Marketing Blues for SSRIs?

July 3, 2007

Pharmaceutical Executive

Volume 0, Issue 0

Blockbuster antidepressants linked to bone loss in seniors

Physicians may have to rethink prescribing SSRIs to their patients who are over the age of 50.

Three studies appearing in the Archives of Internal Medicine suggest a link between the use of selective serotonin reuptake inhibitors--including Prozac, Paxil, Lexapro, and Zoloft--and an increase in fractures in both men and women over 50.

"Because depression itself is associated with an increased risk for boneloss in older people, a better understanding of the impact ofantidepressants on bone is urgently needed," wrote Kenneth Saag in "Mind the Mind, but Mind the Bones!" in the June 25 issue of journal. The report alsonoted that depression affects as many as 40 percent of adults over 55.Saag's concern regarding prescribing SSRIs was echoed by a second reportnoting that the use of SSRIs was associated with an increased rate of boneloss in the hip in women (average age at onset was 78.5). This same studynoted that bone loss did not occur with the use of TCAs, or tricyclics, anolder class of antidepressants.

But there's a catch. Unfortunately, simply switching patients to TCAs maynot be the answer.

"Because of concerns about the arrhythmogenic potential of TCAs, there is a strong preference for SSRIs in older adults in whom depression commonlycoincides with heart disease," Saag writes.

To add to the confusion, the mechanism behind SSRIs and bone loss has not been clearly identified. Recent studies have shown a direct link betweencalcium consumption and bone formation in pre-adolescents, which begs thequestion of whether younger patients taking SSRI have an increased lifetimerisk for bone loss.

Manufacturers of SSRIs will no doubt consider this dilemma and the economic fallout from this research.

"While Lilly supports efforts to learn more about this class of medications, due to the inherent, uncontrolled variables between the SSRI user and non-user groups, a causal relationship cannot be established between SSRI use and bone loss," said Charles McAtee, spokesman for Eli Lilly.

"The current Prozac product label lists 'osteoporosis' as an adverse eventoccurring on a rare basis--less than 1 in 10,000 patients, based upon datafrom clinical trials.

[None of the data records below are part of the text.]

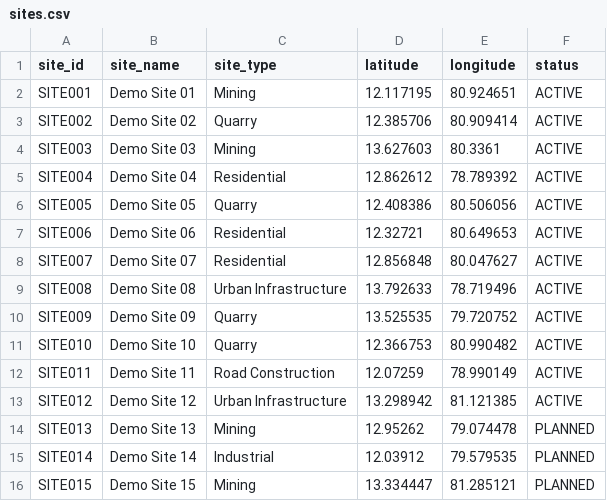
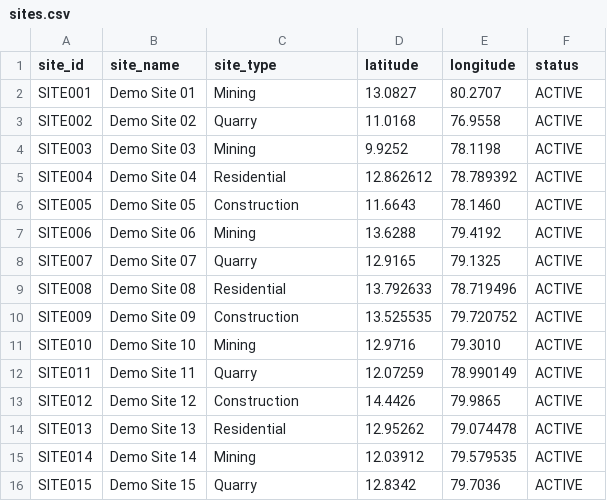
Before and after one commit to rakshita-gopi/FleetVision, a CSV file: cat_smart_rental_dataset/sites.csv, drawn as a sheet.

```diff
--- a/cat_smart_rental_dataset/sites.csv
+++ b/cat_smart_rental_dataset/sites.csv
@@ -1,16 +1,16 @@
 site_id,site_name,site_type,latitude,longitude,status
-SITE001,Demo Site 01,Mining,12.117195,80.924651,ACTIVE
-SITE002,Demo Site 02,Quarry,12.385706,80.909414,ACTIVE
-SITE003,Demo Site 03,Mining,13.627603,80.3361,ACTIVE
+SITE001,Demo Site 01,Mining,13.0827,80.2707,ACTIVE
+SITE002,Demo Site 02,Quarry,11.0168,76.9558,ACTIVE
+SITE003,Demo Site 03,Mining,9.9252,78.1198,ACTIVE
 SITE004,Demo Site 04,Residential,12.862612,78.789392,ACTIVE
-SITE005,Demo Site 05,Quarry,12.408386,80.506056,ACTIVE
-SITE006,Demo Site 06,Residential,12.32721,80.649653,ACTIVE
-SITE007,Demo Site 07,Residential,12.856848,80.047627,ACTIVE
-SITE008,Demo Site 08,Urban Infrastructure,13.792633,78.719496,ACTIVE
-SITE009,Demo Site 09,Quarry,13.525535,79.720752,ACTIVE
-SITE010,Demo Site 10,Quarry,12.366753,80.990482,ACTIVE
-SITE011,Demo Site 11,Road Construction,12.07259,78.990149,ACTIVE
-SITE012,Demo Site 12,Urban Infrastructure,13.298942,81.121385,ACTIVE
-SITE013,Demo Site 13,Mining,12.95262,79.074478,PLANNED
-SITE014,Demo Site 14,Industrial,12.03912,79.579535,PLANNED
-SITE015,Demo Site 15,Mining,13.334447,81.285121,PLANNED
+SITE005,Demo Site 05,Construction,11.6643,78.1460,ACTIVE
+SITE006,Demo Site 06,Mining,13.6288,79.4192,ACTIVE
+SITE007,Demo Site 07,Quarry,12.9165,79.1325,ACTIVE
+SITE008,Demo Site 08,Residential,13.792633,78.719496,ACTIVE
+SITE009,Demo Site 09,Construction,13.525535,79.720752,ACTIVE
+SITE010,Demo Site 10,Mining,12.9716,79.3010,ACTIVE
+SITE011,Demo Site 11,Quarry,12.07259,78.990149,ACTIVE
+SITE012,Demo Site 12,Construction,14.4426,79.9865,ACTIVE
+SITE013,Demo Site 13,Residential,12.95262,79.074478,ACTIVE
+SITE014,Demo Site 14,Mining,12.03912,79.579535,ACTIVE
+SITE015,Demo Site 15,Quarry,12.8342,79.7036,ACTIVE
```
Also changed, not shown: cat_smart_rental_dataset/equipment.csv, 50 other files.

Decisions concerning the potential risk vs. benefit ofusing any medication should be made with the advice of a physician who iswell-informed about the patient's medical history. As a side note, manystudies show that osteoporosis and depression often coexist," McAtee added.